Most unsecured debts are covered in bankruptcy - this means you no longer have to repay these debts. There are some exceptions.
For more information see: What happens to my debts
You must request permission from your trustee to travel overseas. It's an offence to travel overseas without consent in writing. Your trustee may ask for further details to consider your request.
Case study: Alisha
Travelling overseas during bankruptcy
In the second year of her bankruptcy, Alisha needed to travel to New Zealand to attend a conference for work.
The National Personal Insolvency Index is a searchable public register listing insolvency proceedings in Australia.
For more information see: Who will know I’m bankrupt?
- 5 years from the date you became bankrupt or
- 2 years from when your bankruptcy ends, whichever is later.
For more information see: Who will know I'm bankrupt?
You are able to keep:
- ordinary household goods
- tools up to a set amount used to earn an income and
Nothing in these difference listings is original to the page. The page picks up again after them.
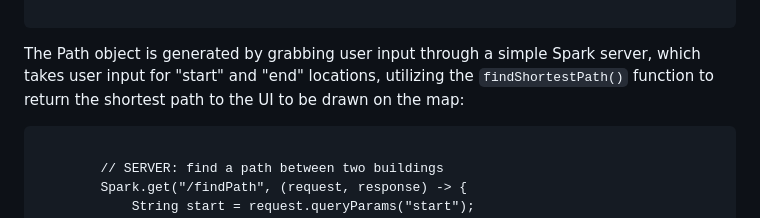
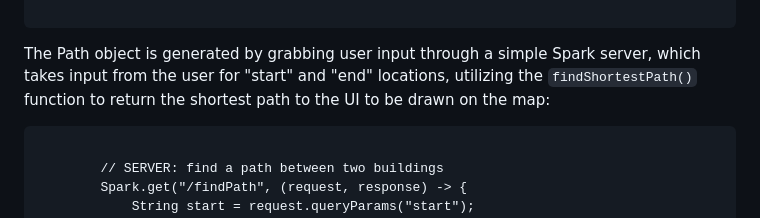
Before and after one commit to aldenhinden/CodingPortfolio, a Markdown page: README.md, the part around the change. Rendered like a GitHub page; folded sections open.

Commit message:
finishing up campus map

```diff
--- a/README.md
+++ b/README.md
@@ -138,9 +138,9 @@ algorithm:
     </code>
 </pre>
 <p>
-The Path object is generated by grabbing user input through a simple Spark server, which takes user input for "start"
-and "end" locations, utilizing the <code>findShortestPath()</code> function to return the shortest path to the UI to be
-drawn on the map:
+The Path object is generated by grabbing user input through a simple Spark server, which takes input from the user for
+"start" and "end" locations, utilizing the <code>findShortestPath()</code> function to return the shortest path to
+the UI to be drawn on the map:
 </p>
 <pre>
     <code>
```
- vehicle(s) with a value up to a set amount.
Your trustee can sell other assets including your house and property. You must not dispose of any property belonging to the trustee. You must declare any assets you have when you apply for bankruptcy and any you receive during bankruptcy.
For more information about which assets a trustee can claim see: Assets that can be taken or sold
If you're involved in any legal action, you need to inform your trustee. If you have a pending court case, you should contact the court to confirm whether you must still attend. Contact the Commonwealth courts.
Your bankruptcy period starts from the day we accept your bankruptcy application. If a creditor makes you bankrupt, the bankruptcy period starts from the date you file a statement of affairs that we accept. In some cases, your trustee can lodge an objection[?] to extend the bankruptcy for up to eight years.
For more information see When will my bankruptcy end?